What is the Best Revolver Money Can Buy? James might have the answer. Join us as we explore the legacy behind the Spohr brand and its founder, Thomas Spohr. Renowned for their meticulous attention to details, Spohr revolvers are crafted with precision, utilizing top-tier materials and processes that set them apart from the competition.

Discover why Spohr, in particular the Club 3.0, stands as a testament to excellence in revolver design. From its stainless steel construction to the cold hammer-forged polygonal match barrel, every aspect of this firearm exudes quality and reliability. But it’s not just about aesthetics; the Spohr Club 3.0 delivers where it matters most – performance. With a buttery smooth trigger pull, adjustable double-action weight, and flawless ejection system, this revolver sets a new standard for accuracy and handling. Learn about the unique features that distinguish the Spohr Club 3.0, from its integrated Picatinny rail to the ball detent lockup system. And don’t overlook the thoughtful details, like the polished strip on the cylinder that enhances trigger performance. But is the Spohr Club 3.0 worth its premium price tag? Join us as we weigh the pros and cons of investing in this elite firearm and compare it to other contenders in the market, including the revered Manurhin MR73.

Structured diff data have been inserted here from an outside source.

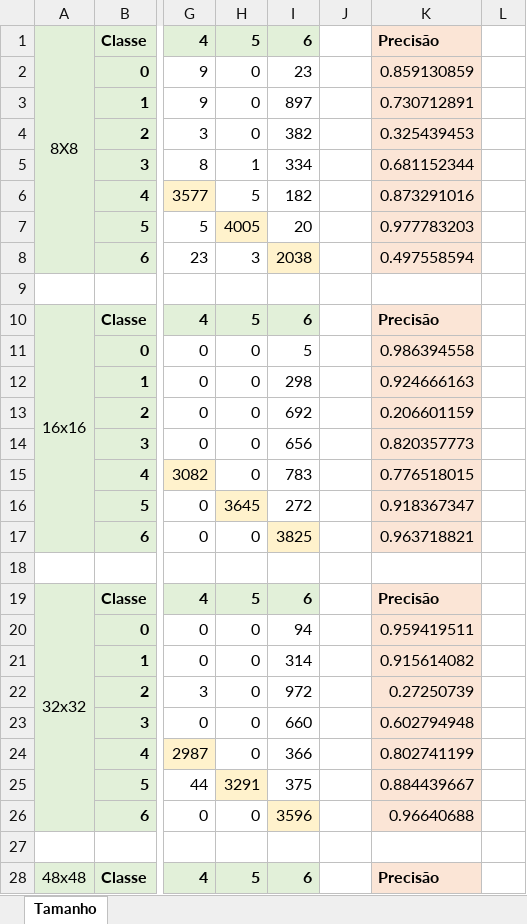
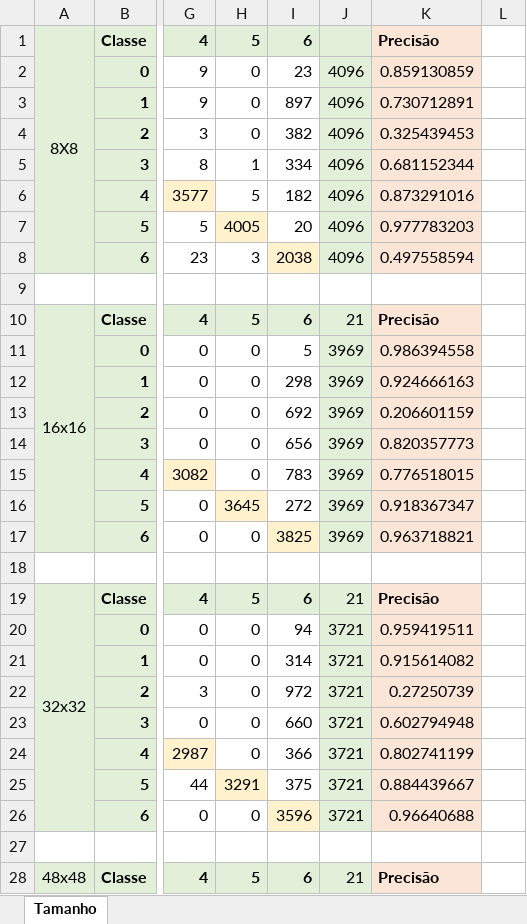
Before and after one commit to BBarbosa/tflearn-image-recognition-toolkit, an Excel workbook: error/old/size/image_size.xlsx, sheet Tamanho, drawn as a sheet; only a part is shown, gaps mark what is left out; values as stored, in another font and other column widths than the file's, no borders; charts and pictures not drawn; the diff covers the shown part only; the diff names each change by its address in the sheet, - before the commit and + after, or states it on an @@ line.

```diff
--- a/error/old/size/image_size.xlsx (sheet Tamanho)
+++ b/error/old/size/image_size.xlsx (sheet Tamanho)
-J1:J8 fill: none
+J1:J8 fill: #E2F0D9
-J2:J8: (empty)
+J2:J8: 4096
-J10: (empty)
+J10: 21
-J10:J17 fill: none
+J10:J17 fill: #E2F0D9
-J11:J17: (empty)
+J11:J17: 3969
-J19: (empty)
+J19: 21
-J19:J26 fill: none
+J19:J26 fill: #E2F0D9
-J20:J26: (empty)
+J20:J26: 3721
-J28: (empty)
+J28: 21
-J28 fill: none
+J28 fill: #E2F0D9
```
Also changed, not shown: 39 edited cells and cell formats elsewhere in this sheet, formulas that keep their value, error/new/size/image_size_myval.xlsx, 6 other files.
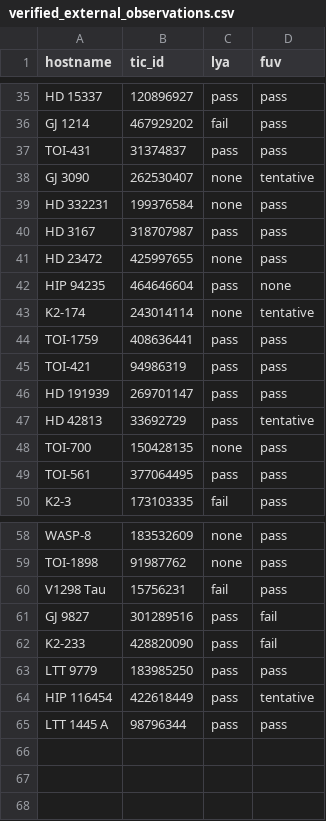
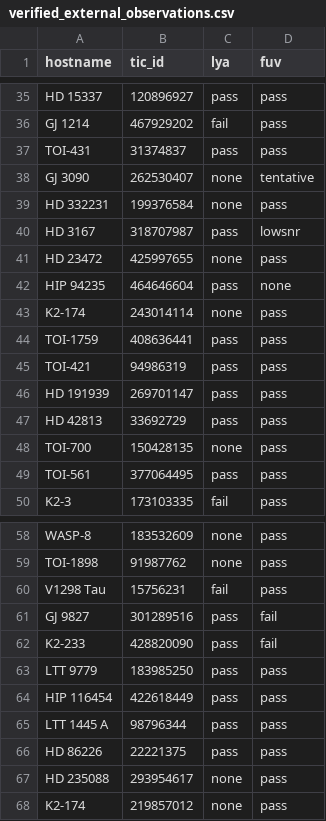
Before and after one commit to HST-STELa/stage1, a CSV file: target_selection_data/inputs/hand_checked/verified_external_observations.csv, drawn as a sheet; only a part is shown, gaps mark what is left out.

Commit message:
updated based on ava line msmts

```diff
--- a/target_selection_data/inputs/hand_checked/verified_external_observations.csv
+++ b/target_selection_data/inputs/hand_checked/verified_external_observations.csv
@@ -39,6 +39,6 @@ GJ 3090,262530407,none,tentative
 HD 332231,199376584,none,pass
-HD 3167,318707987,pass,pass
+HD 3167,318707987,pass,lowsnr
 HD 23472,425997655,none,pass
 HIP 94235,464646604,pass,none
-K2-174,243014114,none,tentative
+K2-174,243014114,none,pass
 TOI-1759,408636441,pass,pass
@@ -46,3 +46,3 @@ TOI-421,94986319,pass,pass
 HD 191939,269701147,pass,pass
-HD 42813,33692729,pass,tentative
+HD 42813,33692729,pass,pass
 TOI-700,150428135,none,pass
@@ -63,3 +63,6 @@ K2-233,428820090,pass,fail
 LTT 9779,183985250,pass,pass
-HIP 116454,422618449,pass,tentative
+HIP 116454,422618449,pass,pass
 LTT 1445 A,98796344,pass,pass
+HD 86226,22221375,pass,pass
+HD 235088,293954617,none,pass
+K2-174,219857012,none,pass
```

Whether you’re a seasoned enthusiast or a newcomer to the world of revolvers, this review will leave you in awe of the Spohr Club 3.0’s unparalleled craftsmanship and performance. Don’t miss out – watch now and discover why the Spohr Club 3.0 may just be the best revolver money can buy.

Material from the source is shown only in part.